Appeal asks state BLM director to let leases expire
By Summit Voice
FRISCO — Conservation advocates are challenging a decision by the Bureau of Land Management to extend the life of several oil and gas leases in the Thompson Divide area of Colorado’s White River National Forest.
“Sometimes BLM needs to just say no to the oil and gas industry,” said Earthjustice attorney Michael Freeman. “If we can’t keep energy development out of a place like the Thompson Divide, what part of Colorado is safe? We can meet our energy needs in responsible fashion without destroying our most important public lands,” Freeman said.
The Thompson Divide covers more than 200,000 acres near Carbondale, Colorado, and includes no fewer than nine different roadless areas. The Divide consists primarily of mid-elevation forest lands that provide important habitat for a variety of wildlife and threatened plant species.
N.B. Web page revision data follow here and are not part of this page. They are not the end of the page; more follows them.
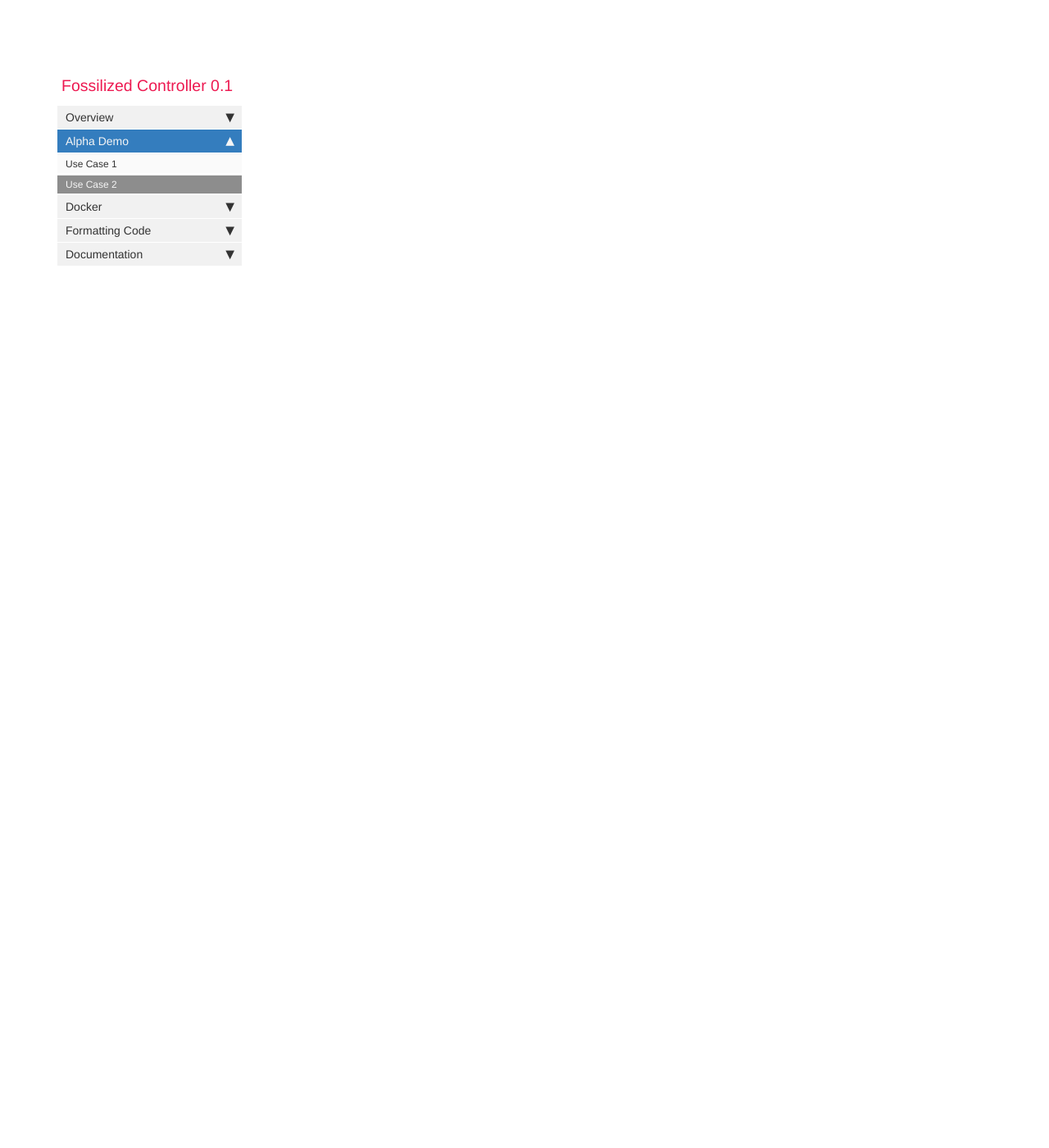
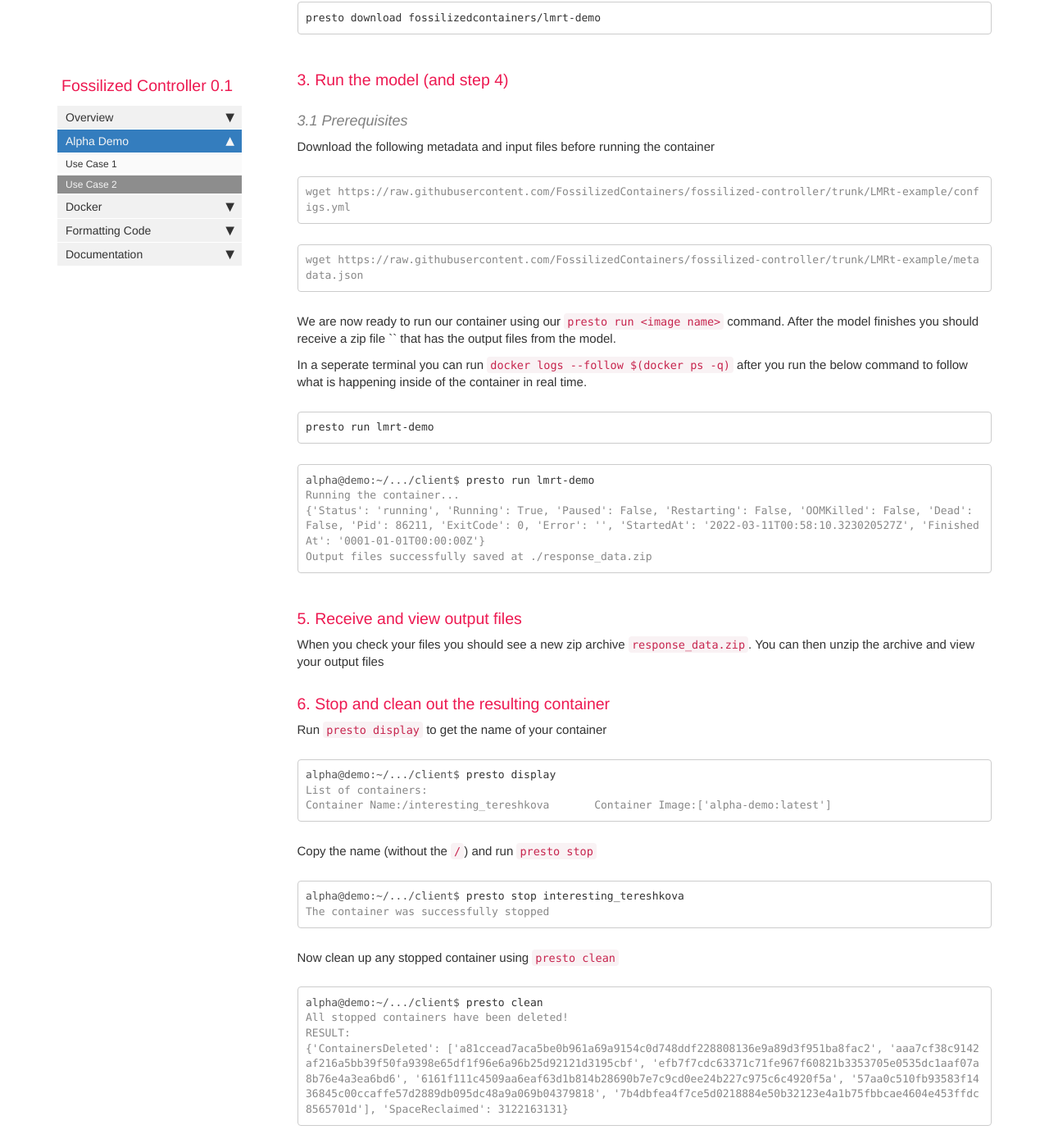
Before and after one commit to FossilizedContainers/fossilized-controller, a Jekyll site: the page built from docs/pages/alpha_demo/alpha_uc2.md, in a window 1280 px wide and 1400 px high, scrolled down 662 px. Shown: the whole window at 82% size. Built offline with Jekyll 4.4.1, drawn with Linux system fonts in a browser that asks for light colours; comment, search, counter and statistics services are not loaded; some of the changed text lies outside the part shown.

Commit message:
updated use cases docs

````diff
--- a/docs/pages/alpha_demo/alpha_uc2.md
+++ b/docs/pages/alpha_demo/alpha_uc2.md
@@ -7,3 +7,63 @@
 permalink: alpha_uc2.html
 summary: A page on the second use case of the Alpha Demo
 ---
+
+For our second alpha demo use case, we will focus on accessing an already made container. This shows how a scientist would find a model someone else made and view it themselves and avoid having to install the many dependencies
+
+### 1.  Find an existing model they would like to access on Docker Hub
+
+For this demo we are going to access the LMRt model that we created in the previous use case. The link can be found [here](https://hub.docker.com/r/fossilizedcontainers/lmrt-demo)
+
+### 2. Download the model
+Use the `presto download` command to download the LMRt container.
+```
+presto download fossilizedcontainers/lmrt-demo
+```
+
+### 3. Run the model (and step 4)
+
+#### 3.1 Prerequisites
+Download the following metadata and input files before running the container
+```console
+wget https://raw.githubusercontent.com/FossilizedContainers/fossilized-controller/trunk/LMRt-example/configs.yml
+```
+```console
+wget https://raw.githubusercontent.com/FossilizedContainers/fossilized-controller/trunk/LMRt-example/metadata.json
+```
+
+We are now ready to run our container using our `presto run <image name>` command. After the model finishes you should receive a zip file `` that has the output files from the model.
+
+In a seperate terminal you can run `docker logs --follow $(docker ps -q)` after you run the below command to follow what is happening inside of the container in real time.
+```
+presto run lmrt-demo
+```
+```console
+alpha@demo:~/.../client$ presto run lmrt-demo
+Running the container...
+{'Status': 'running', 'Running': True, 'Paused': False, 'Restarting': False, 'OOMKilled': False, 'Dead': False, 'Pid': 86211, 'ExitCode': 0, 'Error': '', 'StartedAt': '2022-03-11T00:58:10.323020527Z', 'FinishedAt': '0001-01-01T00:00:00Z'}
+Output files successfully saved at ./response_data.zip
+```
+### 5. Receive and view output files
+When you check your files you should see a new zip archive `response_data.zip`. You can then unzip the archive and view your output files
+
+### 6. Stop and clean out the resulting container
+Run `presto display` to get the name of your container
+```console
+alpha@demo:~/.../client$ presto display
+List of containers:
+Container Name:/interesting_tereshkova       Container Image:['alpha-demo:latest']
+```
+
+Copy the name (without the `/`) and run `presto stop`
+```console
+alpha@demo:~/.../client$ presto stop interesting_tereshkova
+The container was successfully stopped
+```
+
+Now clean up any stopped container using `presto clean`
+```console
+alpha@demo:~/.../client$ presto clean
+All stopped containers have been deleted!
+RESULT:
+{'ContainersDeleted': ['a81ccead7aca5be0b961a69a9154c0d748ddf228808136e9a89d3f951ba8fac2', 'aaa7cf38c9142af216a5bb39f50fa9398e65df1f96e6a96b25d92121d3195cbf', 'efb7f7cdc63371c71fe967f60821b3353705e0535dc1aaf07a8b76e4a3ea6bd6', '6161f111c4509aa6eaf63d1b814b28690b7e7c9cd0ee24b227c975c6c4920f5a', '57aa0c510fb93583f1436845c00ccaffe57d2889db095dc48a9a069b04379818', '7b4dbfea4f7ce5d0218884e50b32123e4a1b75fbbcae4604e453ffdc8565701d'], 'SpaceReclaimed': 3122163131}
+```
````
Also changed, not shown: docs/pages/alpha_demo/alpha_uc1.md (+19 -10 lines).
The area is also an important part of the region’s ranching and recreational economy.
In late March, Sen. Michael Bennet (D-CO) introduced legislation that would withdraw unleased public minerals in the area from future oil and gas development while preserving existing private property rights for current leaseholders. It also creates an opportunity for existing leases to be retired should they be donated or sold by willing owners. The bill was drafted at the request of local governments and following a series of conversations Bennet held with leaseholders, elected officials, and community leaders.
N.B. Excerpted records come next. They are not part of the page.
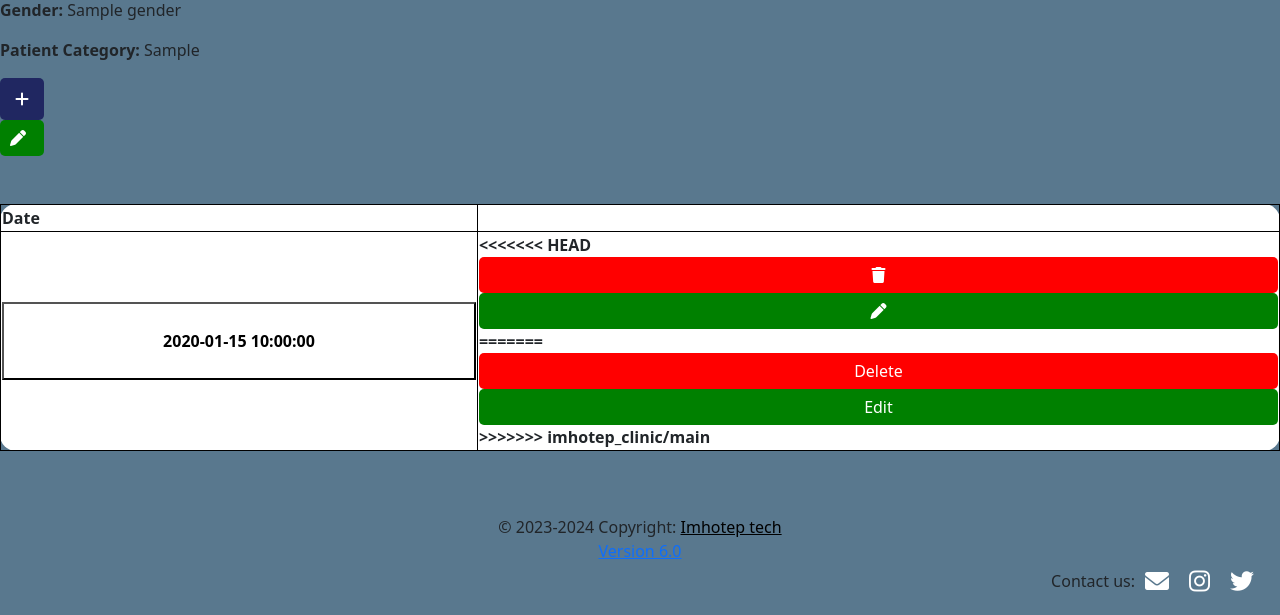
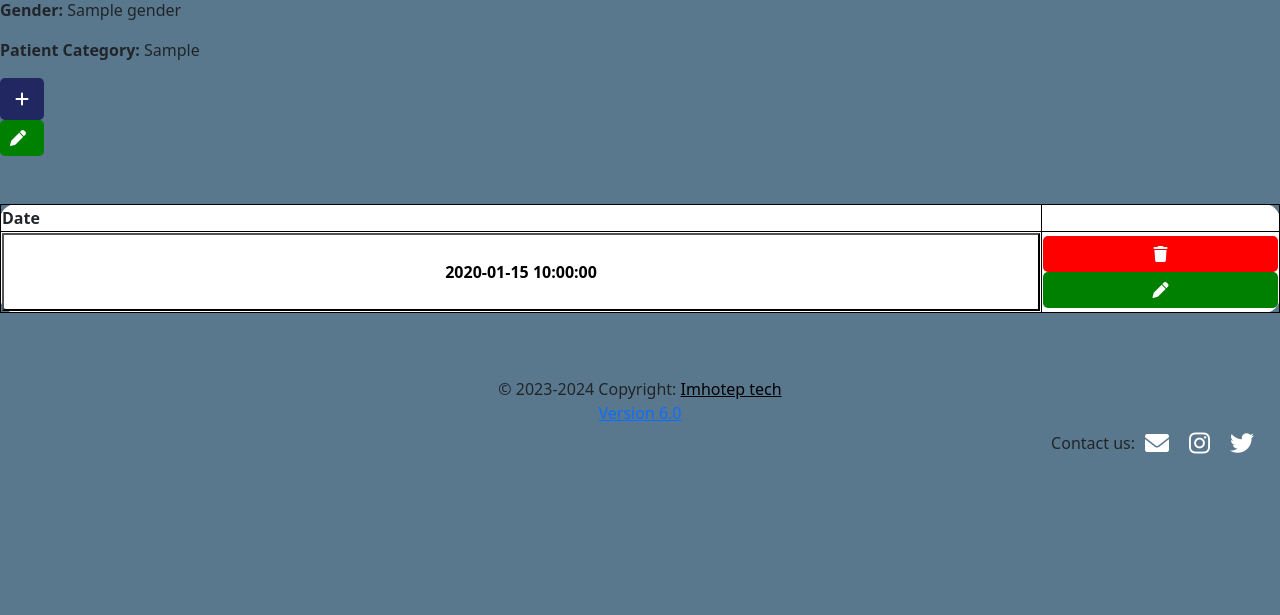
Before and after one commit to Kbassem10/imhotep_clinic, a Flask app: template templates/open_patient.html in a window 1280 px wide. Shown: the part 340-955 px from the top of the page. After the commit the page ends 794 px from the top, so only its background shows below. Run offline with Flask 2, Linux system fonts and the light colour scheme; the template is opened without the code that fills it: most values are stand-ins (such as "Sample title", 1, 10 or a date in 2020); some libraries are stand-ins or nearby versions.

Commit message:
commit the changes at open_patient

```diff
--- a/templates/open_patient.html
+++ b/templates/open_patient.html
@@ -65,24 +65,16 @@
                     <form action="/prescription" method="post">
                         <input name="d_id" type="hidden" value="{{ detail.d_id }}">
                         <input name="id" type="hidden" value="{{ detail.id }}">
-<<<<<<< HEAD
                         <button type="submit" class="btn btn-blue" style="width: 100%;">
                             <i class="fas fa-add"></i>
                         </button>
-=======
-                        <button type="submit" class="btn btn-blue" style="width: 100%;">Add Pres.</button>
->>>>>>> imhotep_clinic/main
                     </form>
                     <form action="/show_prescription" method="post">
                         <input name="d_id" type="hidden" value="{{ detail.d_id }}">
                         <input name="id" type="hidden" value="{{ detail.id }}">
-<<<<<<< HEAD
                         <button class="btn-green" type="submit"style="width: 100%;">
                             <i class="fas fa-prescription"></i>
                         </button>
-=======
-                        <button class="btn-green" type="submit" style="width: 100%;">Open Saved</button>
->>>>>>> imhotep_clinic/main
                     </form>
                 </td>
                 {% elif shape == "notes" %}
@@ -92,24 +84,16 @@
                     <form action="/prescription" method="post">
                         <input name="d_id" type="hidden" value="{{ detail.d_id }}">
                         <input name="id" type="hidden" value="{{ detail.id }}">
-<<<<<<< HEAD
                         <button type="submit" class="btn btn-blue" style="width: 100%;">
                             <i class="fas fa-add"></i>
                         </button>
-=======
-                        <button type="submit" class="btn btn-blue" style="width: 100%;">Add Pres.</button>
->>>>>>> imhotep_clinic/main
                     </form>
                     <form action="/show_prescription" method="post">
                         <input name="d_id" type="hidden" value="{{ detail.d_id }}">
                         <input name="id" type="hidden" value="{{ detail.id }}">
-<<<<<<< HEAD
                         <button class="btn-green" type="submit"style="width: 100%;">
                             <i class="fas fa-prescription"></i>
                         </button>
-=======
-                        <button class="btn-green" type="submit" style="width: 100%;">Open Saved</button>
->>>>>>> imhotep_clinic/main
                     </form>
                 </td>
                 {% endif %}
@@ -118,7 +102,6 @@
                         onsubmit="return confirm('Are you sure you want to delete this Record? ');">
                         <input name="d_id" type="hidden" value="{{ detail.d_id }}">
                         <input name="id" type="hidden" value="{{ detail.id }}">
-<<<<<<< HEAD
                         <button type="submit" class="btn btn-red" style="width: 100%;">
                             <i class="fas fa-trash"></i>
                         </button>
@@ -128,13 +111,6 @@
                         <button type="submit" class="btn-green" style="width: 100%; height: 100%">
                             <i class="fas fa-pen"></i>
                         </button>
-=======
-                        <button type="submit" class="btn btn-red" style="width: 100%;">Delete</button>
-                    </form>
-                    <form action="/edit_details" method="post">
-                        <input name="d_id" type="hidden" value="{{ detail.d_id }}">
-                        <button type="submit" class="btn-green" style="width: 100%; height: 100%">Edit</button>
->>>>>>> imhotep_clinic/main
                     </form>
                 </td>
             </tr>
```
Also changed, not shown: 2 other files.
The BLM issued a series of oil and gas leases blanketing the Thompson Divide during the Bush Administration, including the 25 leases at issue in the appeal, spread across a big chunk of the Thompson Divide and in designated roadless areas.
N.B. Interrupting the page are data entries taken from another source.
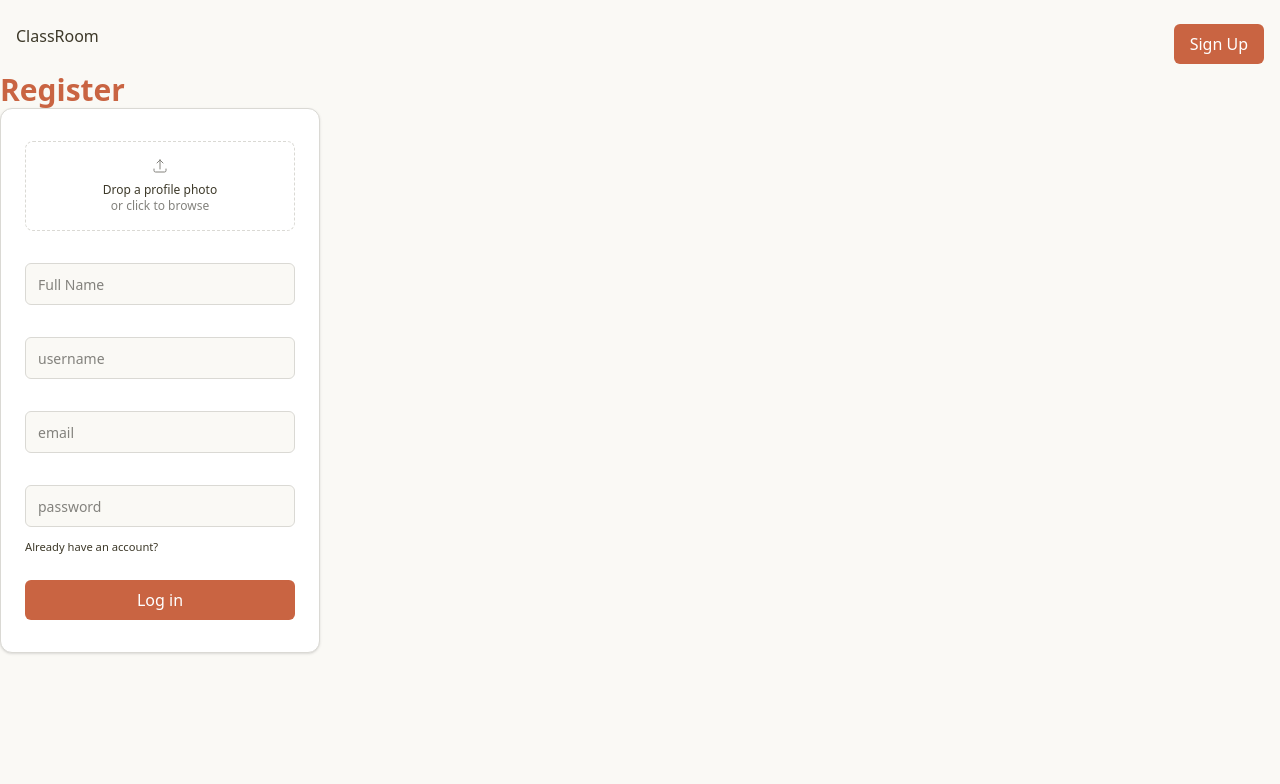
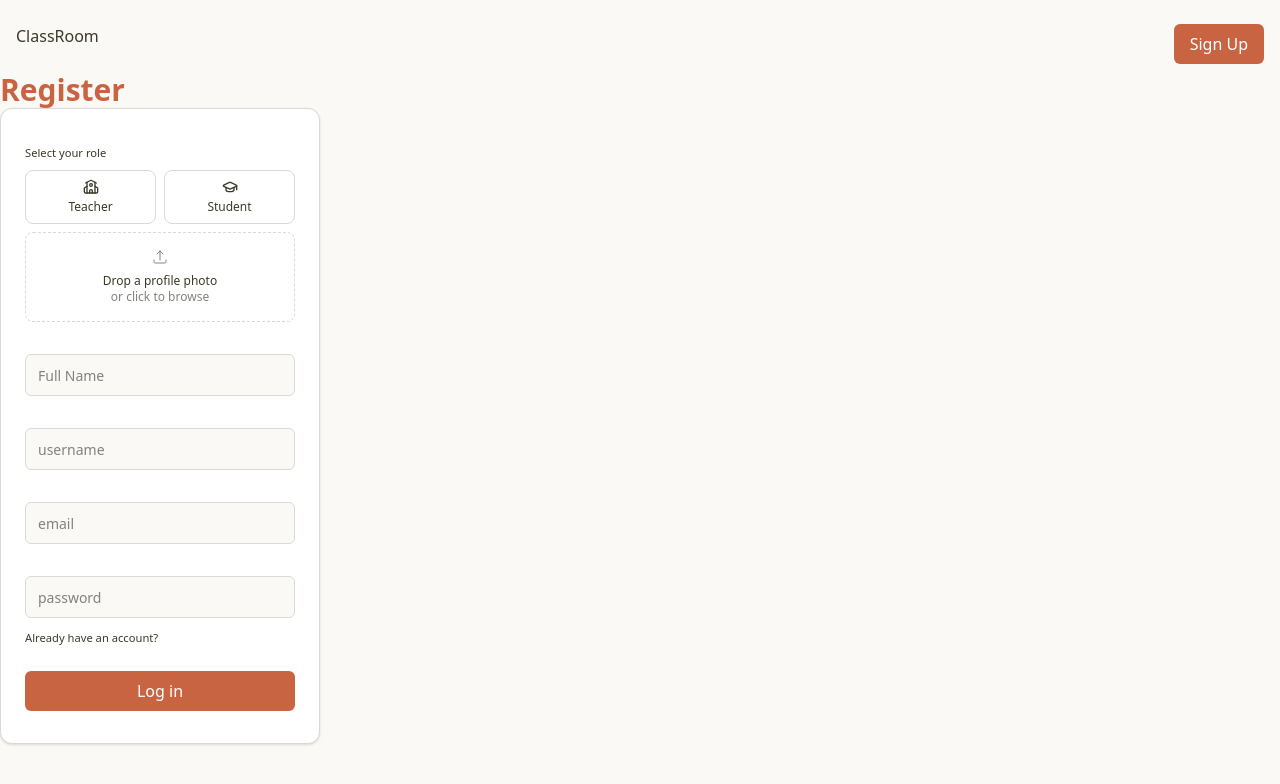
Before and after one commit to yusuf-codes10/horseshoe-academy, a Vue app in the folder apps/web/: page /register in a window 1280 px wide. Shown: the top 784 px of the page. Built offline with nearby package versions, Linux system fonts and the light colour scheme.

Commit message:
role sections with lucide vue next icons

```diff
--- a/apps/web/package.json
+++ b/apps/web/package.json
@@ -16,6 +16,7 @@
   },
   "dependencies": {
     "@classroom/shared": "workspace:*",
+    "lucide-vue-next": "^1.0.0",
     "pinia": "^3.0.4",
     "vue": "^3.5.38",
     "vue-router": "^5.1.0"
--- a/apps/web/src/views/RegisterView.vue
+++ b/apps/web/src/views/RegisterView.vue
@@ -1,10 +1,13 @@
 <script setup lang="ts">
 import BaseInput from "@/components/shared/BaseInput.vue";
 import MainButton from "@/components/shared/MainButton.vue";
-import { ref } from 'vue';
+import { ref } from "vue";
+import { School, GraduationCap } from 'lucide-vue-next'
 
-const isDragging = ref(false)
-const previewUrl = ref(false)
+const isDragging = ref(false);
+const previewUrl = ref(false);
+
+const role = ref('')
 </script>
 
 <template>
@@ -13,8 +16,34 @@ const previewUrl = ref(false)
     <div
       class="flex flex-col gap-2 bg-popover border border-border rounded-xl py-8 px-6 w-80 shadow-sm"
     >
-
-          <div
+      <p class="sub-text">Select your role</p>
+      <div class="flex gap-2">
+        <div
+          @click="role = 'teacher'"
+          class="flex flex-col items-center gap-1 flex-1 border border-border rounded-lg p-2 cursor-pointer transition-all duration-150"
+          :class="
+            role === 'teacher'
+              ? 'border-primary bg-accent text-accent-foreground'
+              : 'hover:border-input hover:bg-accent'
+          "
+        >
+          <School :size="16" />
+          <span class="text-xs">Teacher</span>
+        </div>
+        <div
+          @click="role = 'student'"
+          class="flex flex-col items-center gap-1 flex-1 border border-border rounded-lg p-2 cursor-pointer transition-all duration-150"
+          :class="
+            role === 'student'
+              ? 'border-primary bg-accent text-accent-foreground'
+              : 'hover:border-input hover:bg-accent'
+          "
+        >
+          <GraduationCap :size="16" />
+          <span class="text-xs">Student</span>
+        </div>
+      </div>
+      <div
         class="relative border border-dashed rounded-lg transition-all duration-200 cursor-pointer"
         :class="isDragging ? 'border-primary bg-accent' : 'border-border hover:border-input'"
         @dragover.prevent="isDragging = true"
```
Also changed, not shown: 1 other file (tests, documents, lock files or other folders).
The leases are due to expire this year, but the two companies holding the leases asked BLM to extend the lives of the leases by suspending them. Suspension stops the 10-year clock, artificially extending the period that the companies may hold the leases.
Specifically, the appeal says the BLM failed to follow its own regulations when it approved the suspension.
“Suspending the leases was wrong,” said Peter Hart of Wilderness Workshop. “BLM bailed out these two companies by extending leases that it admits were issued in violation of the law and that hadn’t been diligently developed. The decision doesn’t comply with agency regulations, snubs the existing values and uses in the Divide, and ignores the will of local communities and the thousands of people from around the nation who asked BLM to let the illegal leases expire.”
When considering the suspension request, BLM found that the leases were sold in violation of the National Environmental Policy Act.
“BLM should hold the energy companies to the terms of their lease contracts,” said Freeman. “It’s the right thing to do legally, and it’s the right result for the Thompson Divide.”